The delivery of change and capital projects is often fraught with difficulty and complexity. On average a quarter of all major change programmes fail and around three quarters fail to deliver their projected benefits. When large, complex projects fail, they tend to fail spectacularly with significant consequences on shareholder value.

Projecting success have pulled together a dataset of nearly 10,000 datapoints that combines lessons learned and observations from a wide range of assurance reports, GAO/NAO reports and interventions. We utilise this information to provide evidence based insights and guidance, transforming assurance from something informed by the experience of an individual to being driven by evidence from hundreds of projects that have gone before, tailored to your specific circumstances.

Furthermore, our team have first hand experience of leading $billion projects and multi $billion portfolios. We understand that assurance can become a hurdle to be jumped rather than an opportunity to reflect, learn and adapt, so we work hard to build up personal relationships with the project team. We centre our approach around coaching and mentoring, rather than marking the project's homework. In our experience, its the only way that assurance observations and the associated lessons really secure traction.

Project Health checks, gateway reviews and risk reviews.
Independent review of benefits realisation, strategic alignment.
Approach to the management of complexity and whether the team understand where uncertainty and volatility can impact project outcomes.
Softer issues such as bias, team dynamics, culture.

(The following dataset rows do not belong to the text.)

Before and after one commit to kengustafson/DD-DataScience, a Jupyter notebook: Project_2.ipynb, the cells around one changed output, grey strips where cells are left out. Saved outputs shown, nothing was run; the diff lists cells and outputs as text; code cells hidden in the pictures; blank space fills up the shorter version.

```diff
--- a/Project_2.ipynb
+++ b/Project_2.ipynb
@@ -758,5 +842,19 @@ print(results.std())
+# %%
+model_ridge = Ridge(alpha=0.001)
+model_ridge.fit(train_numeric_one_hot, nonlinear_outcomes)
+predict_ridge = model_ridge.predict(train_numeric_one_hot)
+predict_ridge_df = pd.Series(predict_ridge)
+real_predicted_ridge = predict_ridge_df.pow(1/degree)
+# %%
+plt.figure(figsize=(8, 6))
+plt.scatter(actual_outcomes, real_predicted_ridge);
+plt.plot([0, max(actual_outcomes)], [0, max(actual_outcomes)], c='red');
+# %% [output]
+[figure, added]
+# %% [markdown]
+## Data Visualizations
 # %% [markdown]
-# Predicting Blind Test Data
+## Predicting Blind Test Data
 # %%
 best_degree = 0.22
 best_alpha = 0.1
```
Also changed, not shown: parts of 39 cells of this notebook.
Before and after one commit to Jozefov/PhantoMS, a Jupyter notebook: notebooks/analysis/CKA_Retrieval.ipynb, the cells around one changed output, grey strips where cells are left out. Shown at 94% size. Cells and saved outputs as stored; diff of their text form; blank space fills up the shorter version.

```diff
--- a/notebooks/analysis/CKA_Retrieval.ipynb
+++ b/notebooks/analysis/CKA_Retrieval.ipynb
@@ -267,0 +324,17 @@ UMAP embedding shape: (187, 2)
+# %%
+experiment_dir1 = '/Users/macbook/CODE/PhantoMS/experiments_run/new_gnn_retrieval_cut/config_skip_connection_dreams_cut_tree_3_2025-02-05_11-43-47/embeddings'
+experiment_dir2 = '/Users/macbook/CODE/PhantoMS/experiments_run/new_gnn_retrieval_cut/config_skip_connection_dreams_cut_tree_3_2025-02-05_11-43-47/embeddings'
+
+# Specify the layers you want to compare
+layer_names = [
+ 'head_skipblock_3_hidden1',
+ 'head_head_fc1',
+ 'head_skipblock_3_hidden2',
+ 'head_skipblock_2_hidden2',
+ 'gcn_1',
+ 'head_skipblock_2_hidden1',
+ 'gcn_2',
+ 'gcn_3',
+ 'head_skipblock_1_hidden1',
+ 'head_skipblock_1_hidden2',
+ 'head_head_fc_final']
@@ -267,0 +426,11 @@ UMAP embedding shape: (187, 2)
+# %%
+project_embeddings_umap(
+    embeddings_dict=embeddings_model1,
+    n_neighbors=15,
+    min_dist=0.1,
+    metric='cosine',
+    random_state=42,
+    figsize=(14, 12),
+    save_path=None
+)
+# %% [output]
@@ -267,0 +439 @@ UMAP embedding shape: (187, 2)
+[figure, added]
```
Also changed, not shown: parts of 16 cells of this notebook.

Our team at Projecting Success Ltd have led portfolios of up to 60 projects, projects of >$1bn and managed change programmes extending across 6 organisations. We have first hand account of managing complexity and understand the challenges involved. We leverage this experience to provide insight and risk informed analysis. We offer a broad spectrum of assurance services, but our preference is to work collegiately and develop trust, whilst respecting the need to maintain boundaries to avoid ‘going native’. It’s a fine balance that we manage with utmost care.